Flight of the dove

He served during the reign of King Jeroboam II (2 Kings 14:23-25). Scripture describes him as a prejudiced, narrow-minded, preacher-prophet of the Northern kingdom of Israel (Amos and Hosea also served with him.) He was jealous for Jehovah and wanted to see Assyria, an avowed enemy of Israel, brought to destruction.

Assyria had long held the distinction as an incredibly cruel and wicked nation. She had shown no quarter to those outside of her borders.
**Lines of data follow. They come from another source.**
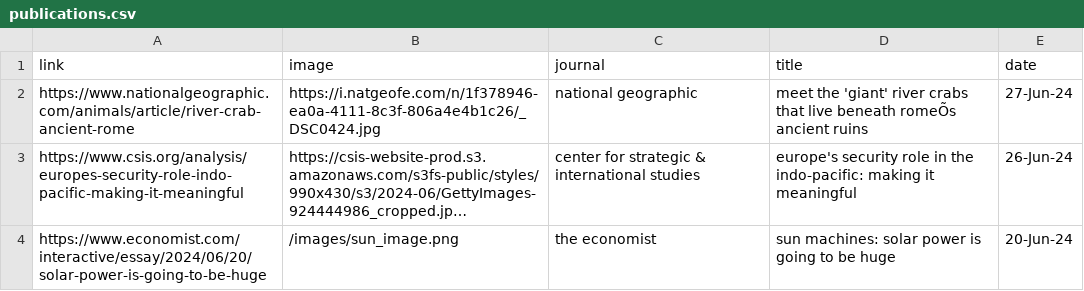
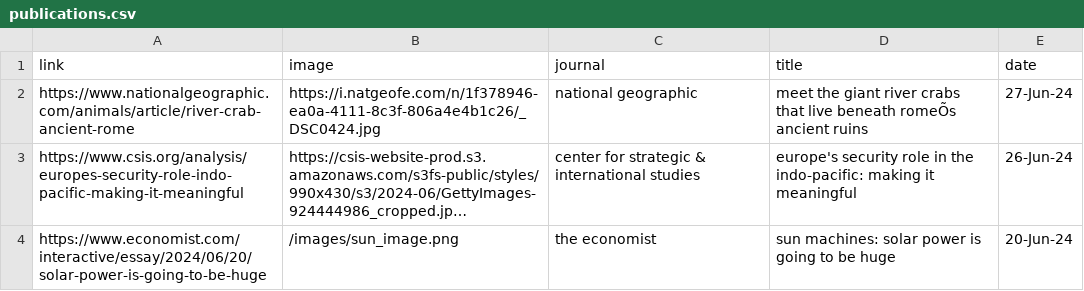
Before and after one commit to willyd332/w.s.langstaff, a CSV file: publications.csv, drawn as a sheet; long unchanged cells end in …; the diff names each change by its address in the sheet, - before the commit and + after, or states it on an @@ line.

```diff
--- a/publications.csv
+++ b/publications.csv
-D2 (title): meet the 'giant' river crabs…
+D2 (title): meet the giant river crabs…
```
Also changed, not shown: 2 other files.
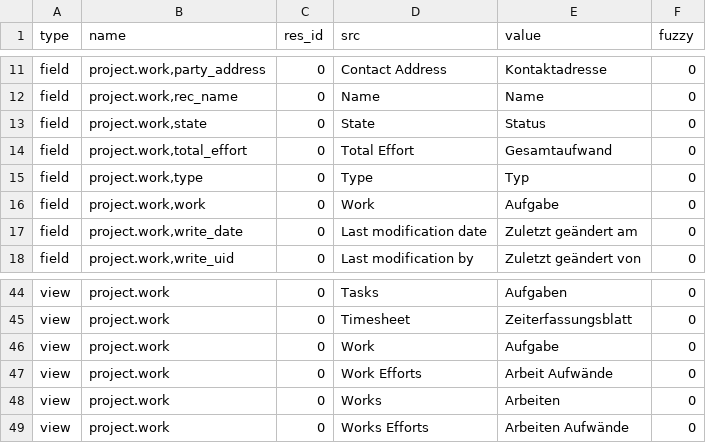
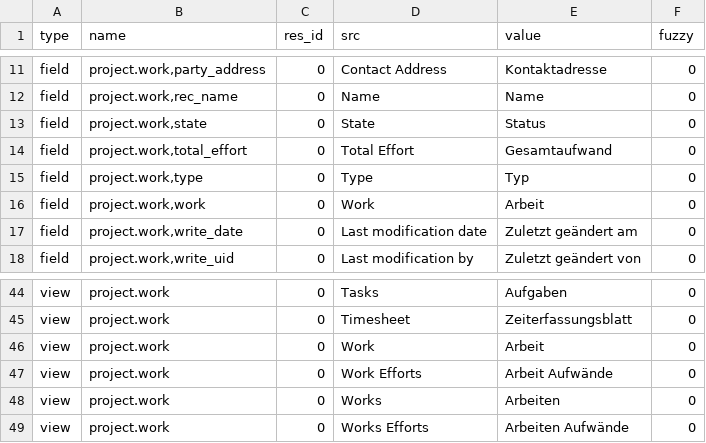
Before and after one commit to priyankarani/project, a CSV file: de_DE.csv, drawn as a sheet; only a part is shown, gaps mark what is left out.

Commit message:
Update translation for de_DE

```diff
--- a/de_DE.csv
+++ b/de_DE.csv
@@ -15,3 +15,3 @@ field,"project.work,total_effort",0,Total Effort,Gesamtaufwand,0
 field,"project.work,type",0,Type,Typ,0
-field,"project.work,work",0,Work,Aufgabe,0
+field,"project.work,work",0,Work,Arbeit,0
 field,"project.work,write_date",0,Last modification date,Zuletzt geändert am,0
@@ -45,3 +45,3 @@ view,project.work,0,Tasks,Aufgaben,0
 view,project.work,0,Timesheet,Zeiterfassungsblatt,0
-view,project.work,0,Work,Aufgabe,0
+view,project.work,0,Work,Arbeit,0
 view,project.work,0,Work Efforts,Arbeit Aufwände,0
```
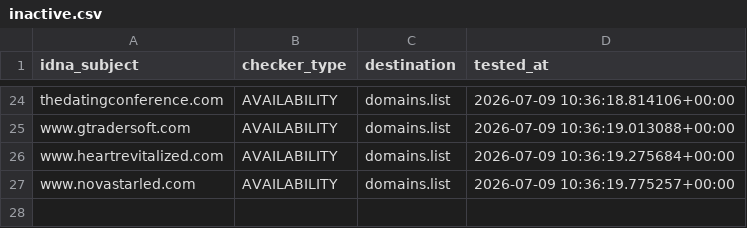
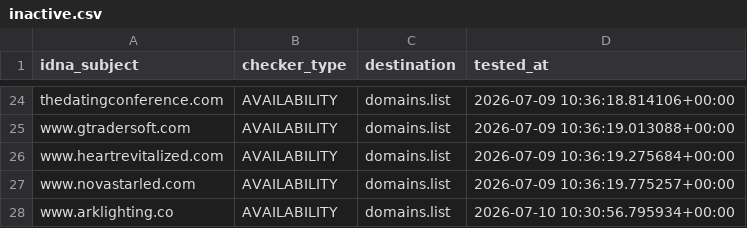
Before and after one commit to Ultimate-Hosts-Blacklist/Add_Spam, a CSV file: .pyfunceble/inactive.csv, drawn as a sheet; only a part is shown, gaps mark what is left out.

```diff
--- a/.pyfunceble/inactive.csv
+++ b/.pyfunceble/inactive.csv
@@ -27 +27,2 @@ www.heartrevitalized.com,AVAILABILITY,domains.list,2026-07-09 10:36:19.275684+00
 www.novastarled.com,AVAILABILITY,domains.list,2026-07-09 10:36:19.775257+00:00
+www.arklighting.co,AVAILABILITY,domains.list,2026-07-10 10:30:56.795934+00:00
```
Also changed, not shown: 17 other files.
“Besides massacring…enemy soldiers, Assyrians made mass deportations of the rulers (nobles, functionaries, craftsmen), so that the remaining people obeyed with humiliation. Enemy kings were beheaded, and their heads hanged in trees and cities were destroyed. Women were made slaves…”

Scholars believe that at this particular time in her history, the Assyrian empire was being torn asunder by internal strife while simultaneously waging war with a powerful neighbor. It’s safe to assume that God’s prophet could see the nation’s weakened state and decided she was long overdue for a Divine whipping.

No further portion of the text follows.